In the Heat of the Night

In the Heat of the Night from 1967 is an Oscar winning film from director Norman Jewison. A murder mystery with a subplot about racial harmony. It’s a good film, with excellent performances from Rod Steiger and Sidney Poitier (it also features a great turn from Warren Oates). As a script writer for hire I’m meant to discuss the script, but instead I’m going to talk about the direction, the editing and the cinematography.

Notably, the film is edited by someone called Hal Ashby who would later go onto direct some of my favourite films  – how far his influence spreads in the editing is hard to tell. But, it’s interesting that the scenes move at a slower pace than modern viewers may be used to. There’s time for the actors to actually act and Jewison should be praised for this, he’s in no rush to tell the story, he wants the characters to come alive in longer scenes and often longer static takes.

And while Jewison takes his time, what we’re left with is wonderfully framed and photographed shots. The director of photography (DoP) is the late Haskell Wexler one of the great cameraman of all time. Much of the film takes place at night, and shooting night is hard, you’ll notice when it’s done badly and rushed and you’ll also notice when it’s done wonderfully, and the night looks real. Wexler gives the blacks a real silky feel, and you can really feel the heat. The film looks like an Edward Hopper painting.
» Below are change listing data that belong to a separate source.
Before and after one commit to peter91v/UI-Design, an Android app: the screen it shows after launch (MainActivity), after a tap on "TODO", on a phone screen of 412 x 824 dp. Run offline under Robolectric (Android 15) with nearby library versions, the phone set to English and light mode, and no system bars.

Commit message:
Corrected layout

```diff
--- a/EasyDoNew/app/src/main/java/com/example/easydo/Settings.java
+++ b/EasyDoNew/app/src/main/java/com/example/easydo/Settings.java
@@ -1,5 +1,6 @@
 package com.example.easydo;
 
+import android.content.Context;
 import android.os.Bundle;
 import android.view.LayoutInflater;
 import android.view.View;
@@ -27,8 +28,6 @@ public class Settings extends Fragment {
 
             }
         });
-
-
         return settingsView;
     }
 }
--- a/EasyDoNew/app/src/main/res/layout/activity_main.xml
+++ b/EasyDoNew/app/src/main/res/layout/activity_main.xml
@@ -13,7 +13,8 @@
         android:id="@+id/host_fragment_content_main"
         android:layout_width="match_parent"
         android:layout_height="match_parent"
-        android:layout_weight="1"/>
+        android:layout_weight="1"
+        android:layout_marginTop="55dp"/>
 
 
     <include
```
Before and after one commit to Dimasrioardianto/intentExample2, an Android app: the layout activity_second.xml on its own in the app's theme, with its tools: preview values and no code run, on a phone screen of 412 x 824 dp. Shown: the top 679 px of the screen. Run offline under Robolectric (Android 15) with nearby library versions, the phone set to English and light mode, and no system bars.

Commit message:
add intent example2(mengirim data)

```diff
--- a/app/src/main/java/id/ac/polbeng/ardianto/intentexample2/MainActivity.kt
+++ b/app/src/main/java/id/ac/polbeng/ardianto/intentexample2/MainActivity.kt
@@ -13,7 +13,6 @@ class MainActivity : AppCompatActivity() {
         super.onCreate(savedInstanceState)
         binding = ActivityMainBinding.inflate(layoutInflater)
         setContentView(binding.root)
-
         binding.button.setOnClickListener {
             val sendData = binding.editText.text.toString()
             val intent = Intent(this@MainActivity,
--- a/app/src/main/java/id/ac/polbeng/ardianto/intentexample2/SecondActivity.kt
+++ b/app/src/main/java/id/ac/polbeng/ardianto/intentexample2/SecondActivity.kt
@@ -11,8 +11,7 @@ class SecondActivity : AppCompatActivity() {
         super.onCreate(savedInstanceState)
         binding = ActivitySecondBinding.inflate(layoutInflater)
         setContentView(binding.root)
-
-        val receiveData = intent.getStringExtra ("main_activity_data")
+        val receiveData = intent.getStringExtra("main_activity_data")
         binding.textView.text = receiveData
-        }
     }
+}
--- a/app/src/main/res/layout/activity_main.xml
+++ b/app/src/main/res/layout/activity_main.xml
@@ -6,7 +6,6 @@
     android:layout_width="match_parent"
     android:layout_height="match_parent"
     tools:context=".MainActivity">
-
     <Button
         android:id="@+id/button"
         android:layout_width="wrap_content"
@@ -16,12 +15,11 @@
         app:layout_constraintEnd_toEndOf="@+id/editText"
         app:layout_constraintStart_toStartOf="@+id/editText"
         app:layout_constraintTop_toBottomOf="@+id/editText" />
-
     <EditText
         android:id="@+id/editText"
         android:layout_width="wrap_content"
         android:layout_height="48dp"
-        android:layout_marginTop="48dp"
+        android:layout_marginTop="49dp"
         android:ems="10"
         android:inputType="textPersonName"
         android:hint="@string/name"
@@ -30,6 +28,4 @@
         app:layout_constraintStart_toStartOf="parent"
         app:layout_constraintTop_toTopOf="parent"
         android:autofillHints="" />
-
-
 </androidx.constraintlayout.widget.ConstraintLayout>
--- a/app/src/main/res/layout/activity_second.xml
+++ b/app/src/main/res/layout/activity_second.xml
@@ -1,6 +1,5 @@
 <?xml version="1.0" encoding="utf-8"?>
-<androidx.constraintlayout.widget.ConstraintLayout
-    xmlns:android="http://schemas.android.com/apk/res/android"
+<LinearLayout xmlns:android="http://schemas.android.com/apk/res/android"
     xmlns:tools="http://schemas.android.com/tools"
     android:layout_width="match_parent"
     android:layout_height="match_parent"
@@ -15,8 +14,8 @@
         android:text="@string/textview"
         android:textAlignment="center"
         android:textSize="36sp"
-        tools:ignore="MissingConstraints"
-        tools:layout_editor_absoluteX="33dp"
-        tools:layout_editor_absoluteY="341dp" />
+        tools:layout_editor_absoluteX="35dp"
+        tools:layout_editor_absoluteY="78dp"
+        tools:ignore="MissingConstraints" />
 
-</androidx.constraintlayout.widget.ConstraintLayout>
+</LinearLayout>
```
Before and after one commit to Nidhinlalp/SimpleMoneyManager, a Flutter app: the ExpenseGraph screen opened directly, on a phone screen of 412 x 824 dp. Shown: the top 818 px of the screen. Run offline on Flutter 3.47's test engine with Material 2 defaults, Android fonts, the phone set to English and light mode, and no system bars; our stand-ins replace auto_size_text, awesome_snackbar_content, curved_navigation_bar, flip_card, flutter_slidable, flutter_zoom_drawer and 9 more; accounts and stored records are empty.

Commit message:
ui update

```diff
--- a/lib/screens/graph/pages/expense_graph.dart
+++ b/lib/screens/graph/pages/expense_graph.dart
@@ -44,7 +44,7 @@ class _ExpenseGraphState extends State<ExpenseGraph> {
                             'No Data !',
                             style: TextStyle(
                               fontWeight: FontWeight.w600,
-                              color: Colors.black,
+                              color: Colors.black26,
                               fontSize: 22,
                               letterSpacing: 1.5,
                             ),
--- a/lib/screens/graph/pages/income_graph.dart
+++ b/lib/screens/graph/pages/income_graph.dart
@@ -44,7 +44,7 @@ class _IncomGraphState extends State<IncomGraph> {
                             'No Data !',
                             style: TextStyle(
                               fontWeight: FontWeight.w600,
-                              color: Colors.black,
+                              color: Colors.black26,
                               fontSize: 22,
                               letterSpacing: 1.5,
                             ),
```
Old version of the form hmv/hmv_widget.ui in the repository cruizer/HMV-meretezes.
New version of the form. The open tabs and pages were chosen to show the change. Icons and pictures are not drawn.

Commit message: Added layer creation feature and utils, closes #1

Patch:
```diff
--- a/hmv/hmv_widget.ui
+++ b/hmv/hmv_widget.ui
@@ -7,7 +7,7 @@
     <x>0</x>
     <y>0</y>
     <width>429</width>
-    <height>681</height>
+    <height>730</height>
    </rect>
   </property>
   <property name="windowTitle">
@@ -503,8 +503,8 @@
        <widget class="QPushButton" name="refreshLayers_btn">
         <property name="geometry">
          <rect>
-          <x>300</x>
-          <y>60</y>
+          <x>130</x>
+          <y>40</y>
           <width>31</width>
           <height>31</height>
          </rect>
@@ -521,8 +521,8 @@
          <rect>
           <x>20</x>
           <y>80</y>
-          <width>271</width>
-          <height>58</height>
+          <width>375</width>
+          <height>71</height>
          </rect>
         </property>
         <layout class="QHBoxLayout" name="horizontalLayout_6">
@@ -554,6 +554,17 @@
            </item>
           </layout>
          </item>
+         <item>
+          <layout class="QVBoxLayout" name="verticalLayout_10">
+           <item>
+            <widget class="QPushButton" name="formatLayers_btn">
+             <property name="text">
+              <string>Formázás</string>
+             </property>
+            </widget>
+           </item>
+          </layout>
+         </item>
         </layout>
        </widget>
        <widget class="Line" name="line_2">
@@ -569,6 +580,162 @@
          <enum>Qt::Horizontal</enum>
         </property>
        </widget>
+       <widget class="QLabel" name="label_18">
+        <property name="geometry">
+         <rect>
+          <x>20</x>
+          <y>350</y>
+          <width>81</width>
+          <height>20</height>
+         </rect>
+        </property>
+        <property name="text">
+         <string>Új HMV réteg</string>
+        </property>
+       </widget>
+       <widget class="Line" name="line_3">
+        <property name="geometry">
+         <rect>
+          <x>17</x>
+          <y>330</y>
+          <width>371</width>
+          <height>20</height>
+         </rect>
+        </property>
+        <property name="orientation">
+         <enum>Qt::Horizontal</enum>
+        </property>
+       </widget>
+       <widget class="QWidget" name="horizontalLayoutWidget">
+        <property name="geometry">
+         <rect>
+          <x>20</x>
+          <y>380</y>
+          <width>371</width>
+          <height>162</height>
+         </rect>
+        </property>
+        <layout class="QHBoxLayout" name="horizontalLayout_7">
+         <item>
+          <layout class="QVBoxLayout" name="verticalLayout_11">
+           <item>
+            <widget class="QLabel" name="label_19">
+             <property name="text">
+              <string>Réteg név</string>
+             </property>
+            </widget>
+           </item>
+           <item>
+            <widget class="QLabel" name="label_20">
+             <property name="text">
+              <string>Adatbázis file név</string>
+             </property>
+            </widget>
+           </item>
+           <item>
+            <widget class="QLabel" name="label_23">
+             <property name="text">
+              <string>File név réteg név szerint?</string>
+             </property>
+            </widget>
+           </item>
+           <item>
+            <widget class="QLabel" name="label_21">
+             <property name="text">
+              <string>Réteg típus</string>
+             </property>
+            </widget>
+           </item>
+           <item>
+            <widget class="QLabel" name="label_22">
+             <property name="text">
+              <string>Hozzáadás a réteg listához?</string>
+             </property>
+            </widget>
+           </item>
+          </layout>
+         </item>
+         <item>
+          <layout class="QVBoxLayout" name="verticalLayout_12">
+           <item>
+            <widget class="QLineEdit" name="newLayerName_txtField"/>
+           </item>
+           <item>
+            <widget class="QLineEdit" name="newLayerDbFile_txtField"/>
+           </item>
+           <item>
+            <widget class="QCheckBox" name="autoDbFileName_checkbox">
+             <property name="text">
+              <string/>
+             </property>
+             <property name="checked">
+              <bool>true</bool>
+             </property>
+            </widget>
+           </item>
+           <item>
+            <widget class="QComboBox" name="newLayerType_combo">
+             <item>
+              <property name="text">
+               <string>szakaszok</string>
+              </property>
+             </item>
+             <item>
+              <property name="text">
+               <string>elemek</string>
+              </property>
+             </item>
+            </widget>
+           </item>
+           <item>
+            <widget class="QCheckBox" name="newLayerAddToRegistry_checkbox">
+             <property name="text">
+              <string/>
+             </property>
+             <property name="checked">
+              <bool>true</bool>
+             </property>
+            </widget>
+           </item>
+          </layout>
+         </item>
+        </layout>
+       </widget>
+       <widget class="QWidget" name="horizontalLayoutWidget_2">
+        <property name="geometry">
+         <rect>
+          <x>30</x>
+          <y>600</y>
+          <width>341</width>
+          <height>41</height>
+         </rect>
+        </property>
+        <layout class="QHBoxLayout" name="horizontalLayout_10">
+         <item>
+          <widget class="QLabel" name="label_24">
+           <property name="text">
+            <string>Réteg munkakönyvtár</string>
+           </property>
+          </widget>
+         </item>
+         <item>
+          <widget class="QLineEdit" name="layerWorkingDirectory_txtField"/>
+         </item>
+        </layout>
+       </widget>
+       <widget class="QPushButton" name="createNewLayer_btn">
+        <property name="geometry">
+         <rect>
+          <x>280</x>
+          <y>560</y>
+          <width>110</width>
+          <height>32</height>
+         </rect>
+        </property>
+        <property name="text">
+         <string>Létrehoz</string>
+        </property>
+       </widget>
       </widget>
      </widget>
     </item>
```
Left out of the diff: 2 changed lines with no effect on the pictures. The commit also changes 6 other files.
Finally, as the film goes on and the plot reaches its end I think the film actually loses strength. I’d prefer to see more of the endless night, and the creeping darkness. The daylight takes over too much as the plot progresses.

It’s a good film and worth watching for the actors, direction, editing and photography.

Matthew Cooper has been a script writer for hire for over 20 years. He’s written for most of the UK soaps, including writing award winning episodes of Emmerdale, Eastenders, Hollyoaks and Family Affairs. Matthew was winner of the first ever Lloyds Bank Channel Four Film Challenge, the Oscar Moore Screenplay Prize and has been BAFTA shortlisted and Royal Television Society nominated as a script writer. You can find some of his broadcast credits on the IMDb. You can get in touch with Matthew on